by SEYMOUR E. HARRIS
Exchange problems are dealt with incidentally in several chapters in this volume.1 It seems necessary to treat them somewhat more fully here. They are, of course, technical problems, but in this chapter the treatment is as nontechnical as it can be made without being inadequate.
In recent years Latin American countries have not been disposed to allow their exchanges to fluctuate freely in response to supply and demand. They have not, on the other hand, adhered to fixed exchanges. When demand for their exports has weakened seriously, exchanges have frequently been allowed to drop. Dollars (used interchangeably for world currencies) become more expensive and pesos (here used for purposes of exposition as the Latin American currency) cheaper. When, on the other hand, exports have been greatly in demand and capital has flowed in, the authorities have not been inclined to allow the exchanges to find their free level. Appreciation has not been so popular as depreciation. Governments have found ways of holding appreciation in check.

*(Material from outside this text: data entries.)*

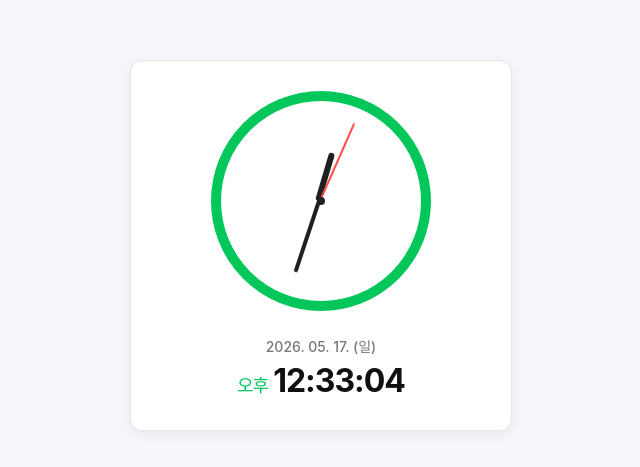
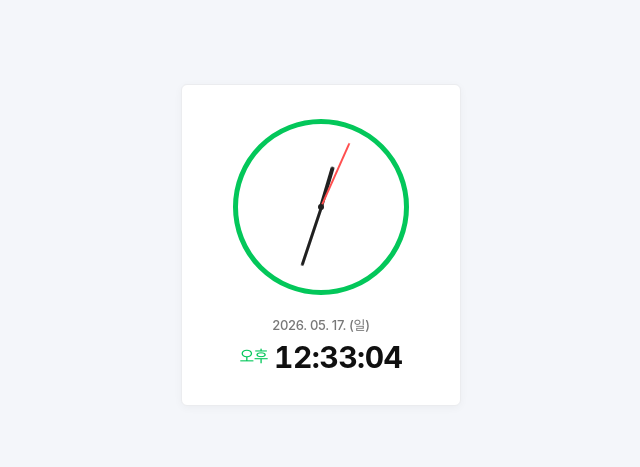
Before and after one commit to kanxuart/Sedunbulll, a plain HTML site: page index.html in a window 1280 px wide. Shown: the part 155-622 px from the top of the page, without its empty margins (319-959 px from the left). Drawn offline with Linux system fonts and the light colour scheme.

Commit message:
Update index.html

```diff
--- a/index.html
+++ b/index.html
@@ -3,8 +3,9 @@
 <head>
     <meta charset="UTF-8">
     <meta name="viewport" content="width=device-width, initial-scale=1.0">
-    <title>네이버 시계 스타일</title>
+    <title>네이버 통합검색 시계 완벽 이식</title>
     <style>
+        /* 네이버 실제 사용 폰트 스택 및 배경 환경 이식 */
         body {
             margin: 0;
             padding: 0;
@@ -13,38 +14,42 @@
             align-items: center;
             height: 100vh;
             background-color: #f4f6fa;
-            font-family: -apple-system, BlinkMacSystemFont, "Malgun Gothic", Dotum, sans-serif;
+            font-family: -apple-system, BlinkMacSystemFont, "Malgun Gothic", "맑은 고딕", helvetica, "Apple SD Gothic Neo", sans-serif;
+            -webkit-font-smoothing: antialiased;
         }
 
-        .clock-container {
+        /* 네이버 검색창 내 시계 카드 레이아웃 및 여백 완벽 배치 */
+        .naver-clock-box {
             display: flex;
             flex-direction: column;
             align-items: center;
             background: #ffffff;
-            border: 1px solid #e3e5e9;
-            border-radius: 12px;
-            padding: 30px;
-            box-shadow: 0 4px 12px rgba(0, 0, 0, 0.05);
-            width: 320px;
+            border: 1px solid #ebecef;
+            border-radius: 6px;
+            padding: 34px 40px 30px 40px;
+            box-shadow: 0 2px 8px 0 rgba(0,0,0,0.04);
+            width: 280px;
+            box-sizing: border-box;
         }
 
-        /* 아날로그 시계 판 */
-        .analog-clock {
+        /* 아날로그 시계 프레임 (네이버 고유 비율 및 그린 컬러) */
+        .analog-dial {
             position: relative;
-            width: 200px;
-            height: 200px;
-            border: 10px solid #03c75a; /* 네이버 시그니처 그린 */
+            width: 176px;
+            height: 176px;
+            border: 5px solid #03c75a; /* 네이버 시그니처 그린 공식 컬러 */
             border-radius: 50%;
             background: #ffffff;
-            margin-bottom: 25px;
+            margin-bottom: 22px;
+            box-sizing: border-box;
         }
 
-        /* 시계 중심점 */
-        .analog-clock::after {
+        /* 중앙 고정 핀 데코레이션 */
+        .analog-dial::after {
             content: '';
             position: absolute;
-            width: 8px;
-            height: 8px;
+            width: 6px;
+            height: 6px;
             background: #202020;
             border-radius: 50%;
             top: 50%;
@@ -53,139 +58,159 @@
             z-index: 10;
         }
 
-        /* 시계 바늘 공통 */
+        /* 시계 바늘 메커니즘용 공통 축 설정 */
         .hand {
             position: absolute;
             bottom: 50%;
             left: 50%;
             transform-origin: bottom center;
-            border-radius: 4px;
-            transition: transform 0.05s linear; /* 부드러운 움직임을 위한 처리 */
+            border-radius: 2px;
+            will-change: transform; /* 브라우저 렌더링 최적화 (버벅임 방지) */
         }
 
-        /* 시침 */
+        /* 네이버 시계 바늘 두께 및 길이 비율 배치 */
         .hour-hand {
-            width: 6px;
-            height: 50px;
+            width: 4px;
+            height: 42px;
             background-color: #202020;
-            margin-left: -3px;
+            margin-left: -2px;
             z-index: 5;
         }
 
-        /* 분침 */
         .minute-hand {
-            width: 4px;
-            height: 75px;
+            width: 3px;
+            height: 62px;
             background-color: #202020;
-            margin-left: -2px;
+            margin-left: -1.5px;
             z-index: 6;
         }
 
-        /* 초침 (네이버 특유의 얇고 붉은/오렌지 계열 초침 또는 그린) */
+        /* 부드럽게 굴러가는 붉은색 초침 */
         .second-hand {
-            width: 2px;
-            height: 85px;
+            width: 1.5px;
+            height: 70px;
             background-color: #ff4f4f;
-            margin-left: -1px;
+            margin-left: -0.75px;
             z-index: 7;
         }
 
-        /* 디지털 정보 영역 */
-        .digital-info {
+        /* 하단 디지털 텍스트 배치 및 폰트 스타일 */
+        .digital-zone {
             text-align: center;
+            width: 100%;
         }
 
-        .date-display {
-            font-size: 14px;
+        /* 날짜 영역 (회색 톤, 자간 처리) */
+        .date-text {
+            font-size: 13px;
             color: #777777;
-            margin-bottom: 5px;
             font-weight: 500;
+            line-height: 16px;
+            letter-spacing: -0.3px;
+            margin-bottom: 6px;
         }
 
-        .time-display {
-            font-size: 32px;
-            font-weight: bold;
+        /* 시간 영역 (볼드 폰트 및 고정폭 배치로 숫자가 바뀔 때 흔들림 방지) */
+        .time-text {
+            font-size: 30px;
+            font-weight: 700;
             color: #101010;
-            letter-spacing: -1px;
+            line-height: 36px;
+            letter-spacing: -0.5px;
+            display: flex;
+            justify-content: center;
+            align-items: center;
         }
 
-        .am-pm {
-            font-size: 18px;
-            font-weight: normal;
+        /* 오전/오후 텍스트만 네이버 그린 컬러 적용 */
+        .meridiem {
+            font-size: 16px;
+            font-weight: 500;
             color: #03c75a;
-            margin-right: 5px;
+            margin-right: 6px;
+            position: relative;
+            top: -1px; /* 미세한 수직 정렬 맞춤 */
+        }
+
+        /* 숫자가 굴러갈 때 텍스트 너비 변화로 가로가 들쭉날쭉해지는 현상 방지 고정 */
+        .numbers {
+            font-variant-numeric: tabular-nums;
         }
     </style>
 </head>
 <body>
 
-<div class="clock-container">
-    <div class="analog-clock">
-        <div class="hand hour-hand" id="hourHand"></div>
-        <div class="hand minute-hand" id="minHand"></div>
-        <div class="hand second-hand" id="secHand"></div>
+<div class="naver-clock-box">
+    <!-- 1. 아날로그 영역 -->
+    <div class="analog-dial">
+        <div class="hand hour-hand" id="hour"></div>
+        <div class="hand minute-hand" id="minute"></div>
+        <div class="hand second-hand" id="second"></div>
     </div>
 
-    <div class="digital-info">
-        <div class="date-display" id="dateDisplay">2026. 05. 17. (일)</div>
-        <div class="time-display">
-            <span class="am-pm" id="amPmDisplay">오후</span><span id="timeDisplay">09:30:00</span>
+    <!-- 2. 디지털 영역 -->
+    <div class="digital-zone">
+        <div class="date-text" id="dateCard"></div>
+        <div class="time-text">
+            <span class="meridiem" id="ampmCard"></span>
+            <span class="numbers" id="timeCard"></span>
         </div>
     </div>
 </div>
 
 <script>
-    const hourHand = document.getElementById('hourHand');
-    const minHand = document.getElementById('minHand');
-    const secHand = document.getElementById('secHand');
+    const hourEl = document.getElementById('hour');
+    const minEl = document.getElementById('minute');
+    const secEl = document.getElementById('second');
 
-    const dateDisplay = document.getElementById('dateDisplay');
-    const amPmDisplay = document.getElementById('amPmDisplay');
-    const timeDisplay = document.getElementById('timeDisplay');
+    const dateCard = document.getElementById('dateCard');
+    const ampmCard = document.getElementById('ampmCard');
+    const timeCard = document.getElementById('timeCard');
 
-    function updateClock() {
+    function renderNaverClock() {
         const now = new Date();
 
-        // 현재 시간 데이터 추출
-        const hours = now.getHours();
-        const minutes = now.getMinutes();
-        const seconds = now.getSeconds();
-        const milliseconds = now.getMilliseconds();
+        const hrs = now.getHours();
+        const mins = now.getMinutes();
+        const secs = now.getSeconds();
+        const ms = now.getMilliseconds(); // 굴러가는 메커니즘의 핵심 (밀리초 단위 계산)
 
-        // 1. 아날로그 시계 바늘 각도 계산 (밀리초를 더해 끊기지 않고 부드럽게 흐르도록 설정)
-        const secAngle = (seconds * 6) + (milliseconds * 0.006);
-        const minAngle = (minutes * 6) + (seconds * 0.1);
-        const hourAngle = ((hours % 12) * 30) + (minutes * 0.5);
+        // [굴러가는 메커니즘]
+        // 초침: 1초(6도)를 1000밀리초로 나누어 매끄럽게 흐르듯 움직임
+        // 분침/시침도 초와 밀리초의 진행도에 따라 미세하게 실시간 궤도를 수정함
+        const secDeg = (secs * 6) + (ms * 0.006);
+        const minDeg = (mins * 6) + (secs * 0.1) + (ms * 0.0001);
+        const hourDeg = ((hrs % 12) * 30) + (mins * 0.5) + (secs * 0.0083);
 
-        hourHand.style.transform = `translateX(-50%) rotate(${hourAngle}deg)`;
-        minHand.style.transform = `translateX(-50%) rotate(${minAngle}deg)`;
-        secHand.style.transform = `translateX(-50%) rotate(${secAngle}deg)`;
+        // 회전 각도 실시간 주입
+        hourEl.style.transform = `rotate(${hourDeg}deg)`;
+        minEl.style.transform = `rotate(${minDeg}deg)`;
+        secEl.style.transform = `rotate(${secDeg}deg)`;
 
-        // 2. 디지털 날짜 표시 정보
+        // 디지털 날짜 매핑 (네이버 포맷: YYYY. MM. DD. (요일))
         const year = now.getFullYear();
         const month = String(now.getMonth() + 1).padStart(2, '0');
         const date = String(now.getDate()).padStart(2, '0');
+        const dayArr = ['일', '월', '화', '수', '목', '금', '토'];
+        const dayName = dayArr[now.getDay()];
 
-        const weekDays = ['일', '월', '화', '수', '목', '금', '토'];
-        const dayOfWeek = weekDays[now.getDay()];
+        dateCard.textContent = `${year}. ${month}. ${date}. (${dayName})`;
 
-        dateDisplay.textContent = `${year}. ${month}. ${date}. (${dayOfWeek})`;
+        // 디지털 시간 매핑
+        const ampmStr = hrs >= 12 ? '오후' : '오전';
+        const displayHrs = String(hrs % 12 || 12).padStart(2, '0');
+        const displayMins = String(mins).padStart(2, '0');
+        const displaySecs = String(secs).padStart(2, '0');
 
-        // 3. 디지털 시간 표시 정보
-        const ampm = hours >= 12 ? '오후' : '오전';
-        const displayHours = String(hours % 12 || 12).padStart(2, '0');
-        const displayMinutes = String(minutes).padStart(2, '0');
-        const displaySeconds = String(seconds).padStart(2, '0');
+        ampmCard.textContent = ampmStr;
+        timeCard.textContent = `${displayHrs}:${displayMins}:${displaySecs}`;
 
-        amPmDisplay.textContent = ampm;
-        timeDisplay.textContent = `${displayHours}:${displayMinutes}:${displaySeconds}`;
+        // 브라우저 프레임 드랍 없이 부드러운 애니메이션을 보장하는 최적화 API 사용
+        requestAnimationFrame(renderNaverClock);
     }
 
-    // 시계가 끊김 없이 실시간으로 움직이도록 20밀리초마다 갱신
-    setInterval(updateClock, 20);
-
-    // 페이지 로드 시 즉시 한 번 실행
-    updateClock();
+    // 초기 실행 구동
+    requestAnimationFrame(renderNaverClock);
 </script>
 
 </body>
```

Exchange policy has also been directed toward (1) encouraging exports; (2) discouraging imports; and (3) improving the terms of trade, i.e., obtaining more units of imports for X units of exports.
Exchange depreciation is, of course, a simple technique for the encouragement of exports and discouragement of imports. Assume____________________